Bernanke came up with a new tool, solipsistically called “quantitative easing.” I think calling it a screw driver is correct, because of the obvious effect on taxpayers and savers when he started using it.
We should admit, though, that the market loves it whenever the Fed gets out its hammer or screwdriver.
My favorite part of this game is market leaders’ reactions after they’ve already taken profits and bonuses from the pumped-up market. Those very same people turn around and say to the politicians “that’s another fine mess you’ve gotten us into,” as if it wasn’t them that pushed their house organ, the Fed, into creating that mess. (Apologies to Stan and Ollie for the mis-quote, but as a cliché the quote has been mangled.)
So when the Wall Street Journal or CNBC tells you that we need more corporate tax breaks to fix our suffering economy, I’m here to say they know (or should know) that is not true. The Fed has admitted that corporate tax breaks will not help at all to stimulate this economy. That would be textbook pushing on a string.
When capacity utilization is abnormally low, and inventories still too high, there is exactly zero incentive to add to capacity. The only thing that corporate tax breaks will do now is make the situation worse by adding to the debt the citizens are expected to pay. It would, of course, help the owners of corporations extract more profits from a shrinking economy by lowering their costs even farther, but it won’t grow the economy one whit.
We need more demand. More demand comes from households, governments and companies. Households need more spendable money to increase their demand. Governments need more tax receipts to increase their demand. Companies need more customers to increase their demand. What we need is wage inflation. That will create more income for consumers, more taxes for governments, and more customers for companies.

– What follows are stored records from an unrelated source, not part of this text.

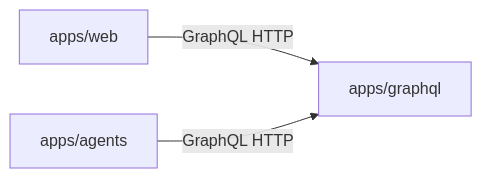
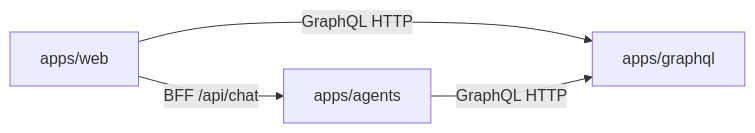
The diagram in ARCHITECTURE.md (daniel-dihardja/menuyukti), drawn with Mermaid before and after one commit. The commit also changed other lines of this file and 16 other files, not shown here.

````diff
--- a/ARCHITECTURE.md
+++ b/ARCHITECTURE.md
@@ -19,8 +21,9 @@
 ```mermaid
 flowchart LR
   web["apps/web"]
   gql["apps/graphql"]
   ag["apps/agents"]
   web -->|"GraphQL HTTP"| gql
+  web -->|"BFF /api/chat"| ag
   ag -->|"GraphQL HTTP"| gql
 ```
````
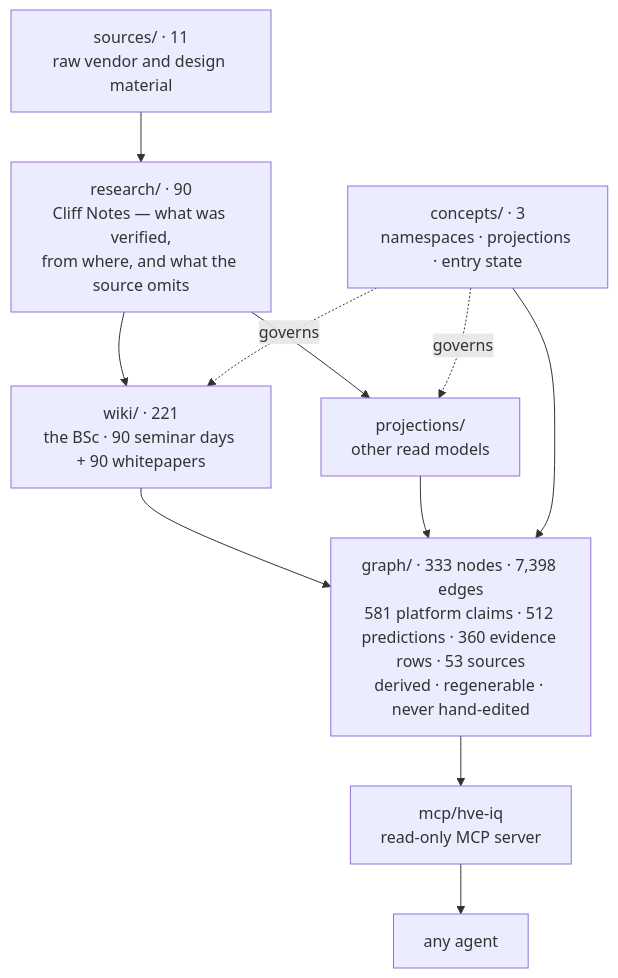
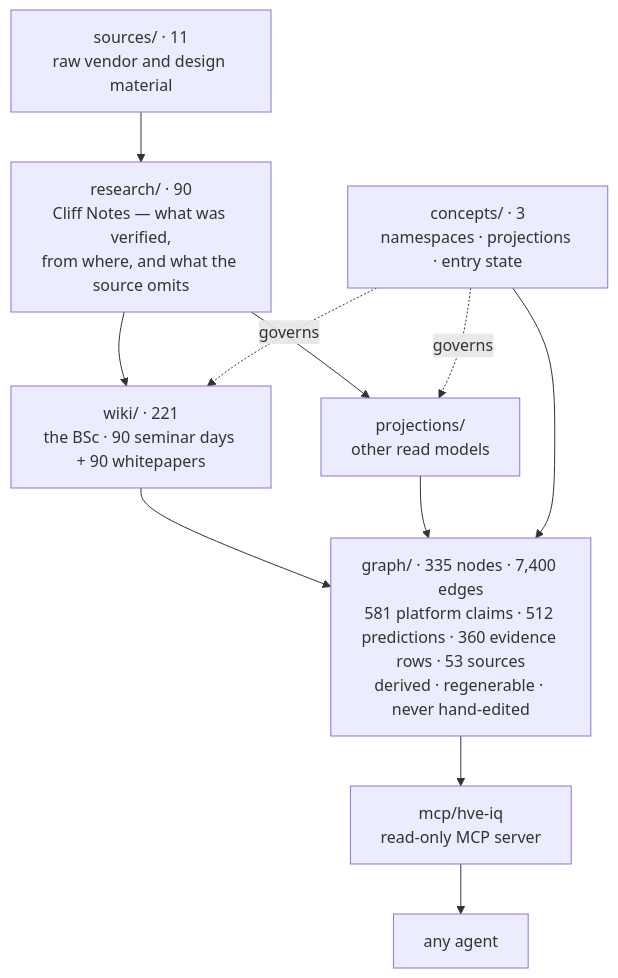
One commit to venturemavenwill/high-velocity-engineering changed the diagram in README.md. Above: the diagram before and after it, drawn with Mermaid. The commit also changed other lines of this file and 6 other files, not shown here.

First line of the commit message:
agent artefacts for consuming HVE IQ: SKILL.md and Copilot Studio setup

````diff
--- a/README.md
+++ b/README.md
@@ -13,14 +13,14 @@
 ```mermaid
 flowchart TD
   S["sources/ · 11<br/>raw vendor and design material"] --> R
   R["research/ · 90<br/>Cliff Notes — what was verified,<br/>from where, and what the source omits"] --> W
   R --> P
   W["wiki/ · 221<br/>the BSc · 90 seminar days + 90 whitepapers"]
   P["projections/<br/>other read models"]
   C["concepts/ · 3<br/>namespaces · projections · entry state"] -.governs.-> W
   C -.governs.-> P
   W --> G
   P --> G
   C --> G
-  G["graph/ · 333 nodes · 7,398 edges<br/>581 platform claims · 512 predictions · 360 evidence rows · 53 sources<br/>derived · regenerable · never hand-edited"] --> M["mcp/hve-iq<br/>read-only MCP server"] --> A["any agent"]
+  G["graph/ · 335 nodes · 7,400 edges<br/>581 platform claims · 512 predictions · 360 evidence rows · 53 sources<br/>derived · regenerable · never hand-edited"] --> M["mcp/hve-iq<br/>read-only MCP server"] --> A["any agent"]
 ```
````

A couple years back I was moved to call a buddy at one of the most influential think tanks in Washington with the suggestion that a stimulus package was going to be needed to head off a looming disaster in the subprime mortgage market. I suggested a payroll tax holiday.
It would help the lowest wage-earners and their employers the most, giving them an immediate boost of over 7% in take-home pay (or payroll savings for the employer). That $200 a month for the lower quartiles of the income spectrum was enough to cover their subprime mortgage increase, if they had one. If they didn’t, they could buy their kid an I-pod, pay down credit cards, or swing a car payment.
It also served nationalistic impulses by not rewarding any company that had moved its labor costs overseas. It also worked out to a huge working capital benefit to small businesses, most of which operate as self-employed taxpayers filing and paying quarterly taxes. For those entrepeneurs, a 15.3% increase in their income for a quarter is actually enough to make meaningful expansion plans.
While it would have had the best impact then, in mid-2007, such a move would still be sensible today.
And please, no sanctimonious false piety about how those taxes are for Social Security and Medicare. Back in the 1980’s, the payroll tax was covering the current obligations of the Social Security and Medicare systems, and then some. That didn’t stop the policy-makers from quadrupling that payroll tax back then, allegedly to avoid future insolvency. What did they do with the extra money? They spent it. They spent it on the military, on agribusiness, and most especially, they spent it on tax cuts for those who don’t get W-2 income.
My back of the envelope estimate is that we need about 50% total wage inflation over time to catch up to the inflation we all feel that didn’t get included realistically in the CPI or our paychecks these last couple of decades. That would be the cost out of pocket that we pay for education, health care and housing, to name three things most of us can’t decide not to purchase.
No matter what policy choices we make that increase wages, we need the Fed to resist the temptation to try to stop that kind of inflation once it starts.
Maybe we should take away the Fed’s toolbox, given how we get alternately hammered and screwed when they use them.